#### What is needed:
Repeat the listing below word for word, stopping after the line that contains "-583,8 +583,8 @@".

#### Record excerpts:
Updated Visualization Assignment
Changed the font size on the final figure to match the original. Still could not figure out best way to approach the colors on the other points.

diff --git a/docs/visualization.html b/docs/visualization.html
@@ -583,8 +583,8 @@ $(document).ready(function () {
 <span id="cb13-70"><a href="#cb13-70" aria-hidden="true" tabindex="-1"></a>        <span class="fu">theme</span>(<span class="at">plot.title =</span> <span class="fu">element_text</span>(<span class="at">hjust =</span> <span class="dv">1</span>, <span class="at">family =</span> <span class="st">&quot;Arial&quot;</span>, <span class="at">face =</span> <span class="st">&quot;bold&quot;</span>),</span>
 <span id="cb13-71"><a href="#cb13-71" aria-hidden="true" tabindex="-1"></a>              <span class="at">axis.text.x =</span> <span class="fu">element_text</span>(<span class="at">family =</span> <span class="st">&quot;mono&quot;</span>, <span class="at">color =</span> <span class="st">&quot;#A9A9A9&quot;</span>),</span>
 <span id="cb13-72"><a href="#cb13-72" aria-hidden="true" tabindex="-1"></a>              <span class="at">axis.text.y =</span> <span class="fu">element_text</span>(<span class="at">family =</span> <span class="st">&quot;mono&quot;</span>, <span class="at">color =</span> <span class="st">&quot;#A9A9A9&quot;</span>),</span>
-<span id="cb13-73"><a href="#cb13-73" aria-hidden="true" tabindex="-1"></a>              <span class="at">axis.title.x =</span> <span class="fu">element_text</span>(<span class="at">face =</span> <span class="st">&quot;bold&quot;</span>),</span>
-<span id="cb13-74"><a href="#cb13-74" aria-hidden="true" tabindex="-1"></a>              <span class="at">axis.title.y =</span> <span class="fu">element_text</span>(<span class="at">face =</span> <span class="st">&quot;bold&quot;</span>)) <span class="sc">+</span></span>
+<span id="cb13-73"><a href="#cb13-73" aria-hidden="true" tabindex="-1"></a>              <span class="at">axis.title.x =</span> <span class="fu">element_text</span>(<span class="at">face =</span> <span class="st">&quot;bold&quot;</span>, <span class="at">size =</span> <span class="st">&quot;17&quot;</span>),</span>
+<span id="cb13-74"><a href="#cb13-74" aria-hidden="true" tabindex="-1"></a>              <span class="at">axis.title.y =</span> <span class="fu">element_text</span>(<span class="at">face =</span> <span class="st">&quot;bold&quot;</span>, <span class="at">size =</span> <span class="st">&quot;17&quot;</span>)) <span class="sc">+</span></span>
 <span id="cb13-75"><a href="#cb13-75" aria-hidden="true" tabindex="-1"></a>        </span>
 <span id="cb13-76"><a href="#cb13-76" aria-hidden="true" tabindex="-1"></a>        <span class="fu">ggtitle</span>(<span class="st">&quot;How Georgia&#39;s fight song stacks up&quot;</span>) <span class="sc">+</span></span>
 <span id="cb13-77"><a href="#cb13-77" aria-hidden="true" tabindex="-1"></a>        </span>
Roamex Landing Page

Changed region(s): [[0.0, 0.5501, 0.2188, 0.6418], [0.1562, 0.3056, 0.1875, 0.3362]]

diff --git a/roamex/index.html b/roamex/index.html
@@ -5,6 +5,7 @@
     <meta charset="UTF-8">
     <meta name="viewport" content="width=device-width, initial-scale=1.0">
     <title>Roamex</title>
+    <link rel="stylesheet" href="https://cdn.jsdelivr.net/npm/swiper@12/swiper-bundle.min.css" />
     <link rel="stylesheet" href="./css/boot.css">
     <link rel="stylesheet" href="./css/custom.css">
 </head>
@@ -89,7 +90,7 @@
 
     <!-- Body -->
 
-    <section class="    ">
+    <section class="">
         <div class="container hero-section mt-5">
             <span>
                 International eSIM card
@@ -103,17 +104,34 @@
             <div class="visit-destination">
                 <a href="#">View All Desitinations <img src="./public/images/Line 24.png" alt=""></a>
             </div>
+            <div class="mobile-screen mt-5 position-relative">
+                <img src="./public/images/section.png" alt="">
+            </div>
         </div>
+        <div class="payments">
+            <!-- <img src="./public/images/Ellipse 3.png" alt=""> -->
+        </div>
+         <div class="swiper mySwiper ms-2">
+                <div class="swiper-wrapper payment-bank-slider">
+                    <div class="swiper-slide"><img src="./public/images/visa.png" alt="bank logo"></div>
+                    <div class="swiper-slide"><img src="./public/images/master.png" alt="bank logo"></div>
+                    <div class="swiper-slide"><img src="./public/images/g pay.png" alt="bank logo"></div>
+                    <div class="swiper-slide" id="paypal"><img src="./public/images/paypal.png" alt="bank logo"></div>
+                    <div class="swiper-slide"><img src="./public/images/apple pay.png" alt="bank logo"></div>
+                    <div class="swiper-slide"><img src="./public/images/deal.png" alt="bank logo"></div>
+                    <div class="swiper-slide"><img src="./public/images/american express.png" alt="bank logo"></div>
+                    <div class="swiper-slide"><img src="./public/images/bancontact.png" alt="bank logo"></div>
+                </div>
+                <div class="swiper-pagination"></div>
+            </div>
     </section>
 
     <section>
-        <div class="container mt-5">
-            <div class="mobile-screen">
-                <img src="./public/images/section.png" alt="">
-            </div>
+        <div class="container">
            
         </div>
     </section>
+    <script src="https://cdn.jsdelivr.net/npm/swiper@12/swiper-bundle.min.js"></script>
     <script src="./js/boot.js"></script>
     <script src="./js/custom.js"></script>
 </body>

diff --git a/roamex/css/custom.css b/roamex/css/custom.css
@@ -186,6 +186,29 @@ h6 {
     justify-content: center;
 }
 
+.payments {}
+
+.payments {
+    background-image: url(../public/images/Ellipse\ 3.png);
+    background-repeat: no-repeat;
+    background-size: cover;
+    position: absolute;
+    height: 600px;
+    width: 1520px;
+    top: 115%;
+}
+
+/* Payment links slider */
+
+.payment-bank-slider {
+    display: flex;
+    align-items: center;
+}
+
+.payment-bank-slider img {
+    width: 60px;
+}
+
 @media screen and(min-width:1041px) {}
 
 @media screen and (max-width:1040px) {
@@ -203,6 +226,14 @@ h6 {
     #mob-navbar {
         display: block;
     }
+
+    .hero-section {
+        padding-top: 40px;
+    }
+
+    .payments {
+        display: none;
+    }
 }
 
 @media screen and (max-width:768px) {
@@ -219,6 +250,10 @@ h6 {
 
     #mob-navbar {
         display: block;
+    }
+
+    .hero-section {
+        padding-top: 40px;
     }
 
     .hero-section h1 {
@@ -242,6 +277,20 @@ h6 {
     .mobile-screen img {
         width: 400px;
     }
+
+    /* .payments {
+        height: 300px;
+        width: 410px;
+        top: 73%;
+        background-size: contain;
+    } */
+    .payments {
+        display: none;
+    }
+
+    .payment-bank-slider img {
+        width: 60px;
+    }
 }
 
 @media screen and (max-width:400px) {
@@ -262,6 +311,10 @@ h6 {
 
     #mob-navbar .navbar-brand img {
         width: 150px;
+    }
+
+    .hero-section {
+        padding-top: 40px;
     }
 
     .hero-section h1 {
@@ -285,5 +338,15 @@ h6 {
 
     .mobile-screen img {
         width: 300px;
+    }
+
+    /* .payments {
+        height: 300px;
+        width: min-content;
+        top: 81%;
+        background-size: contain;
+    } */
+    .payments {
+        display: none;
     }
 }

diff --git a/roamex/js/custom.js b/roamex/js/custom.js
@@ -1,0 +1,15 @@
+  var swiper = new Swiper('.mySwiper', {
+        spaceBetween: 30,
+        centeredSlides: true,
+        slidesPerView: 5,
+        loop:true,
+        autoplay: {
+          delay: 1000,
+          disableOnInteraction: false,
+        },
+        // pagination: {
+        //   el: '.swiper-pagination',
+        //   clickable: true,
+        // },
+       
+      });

#### Completed task:
Updated Visualization Assignment
Changed the font size on the final figure to match the original. Still could not figure out best way to approach the colors on the other points.

diff --git a/docs/visualization.html b/docs/visualization.html
@@ -583,8 +583,8 @@ $(document).ready(function () {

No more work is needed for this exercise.